The B.C. government revealed that when Canada legalizes cannabis on October 17, online orders for cannabis will carry a $10 shipping fee. That is double the shipping fee that Ontario is charging.
“We’re confident that the system will work on Wednesday,” Solicitor General Mike Farnworth stressed during an October 15 news conference.
Deliveries, however, could soon be disrupted given that the Canadian Union of Postal Workers said on October 16 that it has given strike notice to Canada Post and that workers could walk off the job as early as October 22.
Farnworth downplayed the action when he spoke to media October 16.
“This is just a notice that has been served,” he said. “We have seen this numerous times in previous negotiations and negotiations usually do end up with a contract in place. So the liquor control and cannabis branch (officially the Liquor & Cannabis Regulation Branch) is reaching out to Canada Post to get a better understanding of what is involved and what they mean by and what they are looking at in terms of rotating strikes.”
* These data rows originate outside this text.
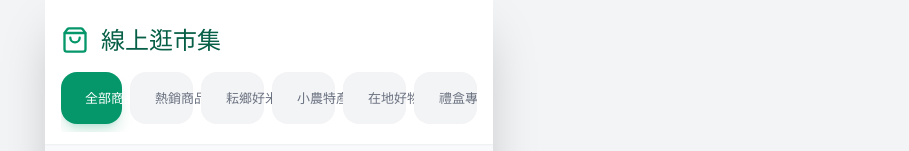
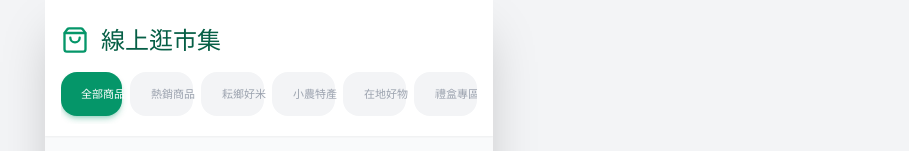
Before and after one commit to httsai1979/AGRIC, a React (Vite) app: page / in a window 1280 px wide. Both pictures are taken after a click on the element "小農契作". Shown: the top 151 px of the page, without its empty margins (371-1280 px from the left). Built offline with nearby package versions, Linux system fonts and the light colour scheme.

Commit message:
Update ShopView.jsx

```diff
--- a/src/views/ShopView.jsx
+++ b/src/views/ShopView.jsx
@@ -19,12 +19,16 @@ const ShopView = ({ addToCart, setSelectedProduct }) => {
         <h1 className="text-2xl font-black text-emerald-800 mb-4 flex items-center">
           <ShoppingBag className="w-7 h-7 mr-3 text-emerald-600" /> 線上逛市集
         </h1>
-        <div className="flex gap-2 overflow-x-auto pb-2 hide-scrollbar">
+        <div className="flex gap-2 overflow-x-auto pb-2 hide-scrollbar snap-x snap-mandatory scroll-smooth">
           {categories.map((cat, i) => (
             <button
               key={i}
               onClick={() => setActiveCategory(cat)}
-              className={`whitespace-nowrap px-6 py-3.5 rounded-2xl text-[13px] font-black transition-all duration-300 active:scale-95 ${activeCategory === cat ? 'bg-emerald-600 text-white shadow-lg shadow-emerald-600/20' : 'bg-gray-100 text-gray-500 hover:bg-gray-200 border border-gray-100/50'}`}
+              className={`whitespace-nowrap px-5 py-2.5 rounded-2xl text-[11px] transition-all duration-300 active:scale-95 snap-start ${
+                activeCategory === cat
+                  ? 'bg-emerald-600 text-white shadow-md shadow-emerald-600/30 font-black'
+                  : 'bg-gray-100 text-gray-400 hover:bg-gray-200 border border-transparent font-bold'
+              }`}
             >
               {cat}
             </button>
```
British Columbians 19 years of age and older will be able to buy regulated cannabis regardless of where they live in the province. People in other provinces will not be able to use the B.C. store.
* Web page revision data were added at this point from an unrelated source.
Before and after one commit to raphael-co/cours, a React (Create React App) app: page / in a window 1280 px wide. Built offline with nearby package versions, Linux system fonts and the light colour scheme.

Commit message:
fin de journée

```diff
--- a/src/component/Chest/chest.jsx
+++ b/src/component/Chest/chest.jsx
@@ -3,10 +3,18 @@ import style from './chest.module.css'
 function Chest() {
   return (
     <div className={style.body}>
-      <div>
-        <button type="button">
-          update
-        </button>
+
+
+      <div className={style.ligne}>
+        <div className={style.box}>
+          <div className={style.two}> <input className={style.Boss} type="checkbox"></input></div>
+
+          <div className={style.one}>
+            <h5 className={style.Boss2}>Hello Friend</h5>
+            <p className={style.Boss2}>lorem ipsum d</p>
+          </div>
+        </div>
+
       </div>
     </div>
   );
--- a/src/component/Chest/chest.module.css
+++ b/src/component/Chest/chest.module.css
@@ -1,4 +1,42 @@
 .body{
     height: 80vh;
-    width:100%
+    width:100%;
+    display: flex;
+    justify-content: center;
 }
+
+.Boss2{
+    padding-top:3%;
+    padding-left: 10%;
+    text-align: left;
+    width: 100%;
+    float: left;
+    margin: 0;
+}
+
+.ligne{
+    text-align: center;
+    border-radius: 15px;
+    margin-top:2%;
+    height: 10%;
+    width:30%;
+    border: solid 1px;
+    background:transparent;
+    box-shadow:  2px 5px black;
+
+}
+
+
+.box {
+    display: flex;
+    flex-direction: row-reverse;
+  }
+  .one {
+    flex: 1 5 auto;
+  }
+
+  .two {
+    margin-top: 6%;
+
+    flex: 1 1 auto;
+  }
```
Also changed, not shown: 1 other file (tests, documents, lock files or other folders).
Canada Post employees will check identification to ensure that recipients are of legal age, particularly if recipients appear to be under 25 years old.
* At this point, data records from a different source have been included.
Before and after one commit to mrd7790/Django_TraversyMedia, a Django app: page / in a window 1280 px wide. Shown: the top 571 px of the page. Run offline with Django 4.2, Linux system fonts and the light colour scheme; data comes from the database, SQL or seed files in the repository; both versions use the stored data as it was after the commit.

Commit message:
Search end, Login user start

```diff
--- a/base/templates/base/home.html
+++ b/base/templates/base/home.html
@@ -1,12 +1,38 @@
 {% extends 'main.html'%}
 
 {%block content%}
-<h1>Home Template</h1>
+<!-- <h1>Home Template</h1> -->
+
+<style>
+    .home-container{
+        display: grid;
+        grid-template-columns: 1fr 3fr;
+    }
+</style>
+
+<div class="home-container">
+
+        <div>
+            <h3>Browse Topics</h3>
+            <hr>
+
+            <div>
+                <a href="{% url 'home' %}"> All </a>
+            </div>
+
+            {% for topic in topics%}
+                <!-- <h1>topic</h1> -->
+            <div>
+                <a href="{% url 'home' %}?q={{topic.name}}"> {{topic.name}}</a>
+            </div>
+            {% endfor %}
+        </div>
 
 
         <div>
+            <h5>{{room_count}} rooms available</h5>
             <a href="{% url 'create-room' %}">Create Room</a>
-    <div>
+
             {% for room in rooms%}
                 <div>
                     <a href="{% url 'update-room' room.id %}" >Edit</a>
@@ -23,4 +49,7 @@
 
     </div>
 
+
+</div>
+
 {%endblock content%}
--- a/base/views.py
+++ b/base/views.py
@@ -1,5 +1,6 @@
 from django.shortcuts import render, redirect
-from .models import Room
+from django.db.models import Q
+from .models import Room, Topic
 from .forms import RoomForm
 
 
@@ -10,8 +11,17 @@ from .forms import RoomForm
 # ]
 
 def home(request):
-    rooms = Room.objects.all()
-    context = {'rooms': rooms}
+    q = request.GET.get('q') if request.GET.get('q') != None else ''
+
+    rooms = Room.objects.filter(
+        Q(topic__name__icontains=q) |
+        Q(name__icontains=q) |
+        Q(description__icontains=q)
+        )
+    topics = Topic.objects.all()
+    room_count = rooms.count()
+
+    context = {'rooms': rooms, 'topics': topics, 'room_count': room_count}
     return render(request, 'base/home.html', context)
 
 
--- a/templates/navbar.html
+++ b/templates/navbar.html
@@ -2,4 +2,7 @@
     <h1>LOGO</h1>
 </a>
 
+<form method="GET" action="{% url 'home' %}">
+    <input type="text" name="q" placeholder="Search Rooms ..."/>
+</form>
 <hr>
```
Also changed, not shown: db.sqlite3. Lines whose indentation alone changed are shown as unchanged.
If a recipient is underaged, the product will be returned to the British Columbia Liquor Distribution Branch (BCLDB) and the full purchase price and associated taxes will be refunded.
Online orders will be shipped from the BCLDB’s distribution centre within 48 business hours of the order being placed, according to the B.C. government.
The first BC Cannabis Store, in Kamloops, is set to open at 10 a.m. October 17. The store, located in the Columbia Place Shopping Centre, is expected to have 24 cannabis consultants to serve customers, the government said.
The store will feature about 85 dried-flower strains of cannabis plus a selection of oils, capsules and pre-rolls approved by Health Canada, the government said.
No private retail stores are yet open despite, government data showing that entrepreneurs have paid 173 application fees for retail licences across B.C. Of the 111 paid applications that government workers deemed to be complete, only 62 have been forwarded to local governments or First Nations to approve.
None of those applicants have received conditional approval, much less had a licence issued.
Private cannabis retailers must proceed through the Liquor & Cannabis Regulation Branch’s regulatory and permit process.
Private and public retailers will be allowed to sell dried cannabis, cannabis oils, capsules and seeds that comply with federal requirements. These stores may also sell cannabis accessories, as defined in the federal Cannabis Act, such as rolling papers, pipes and bongs.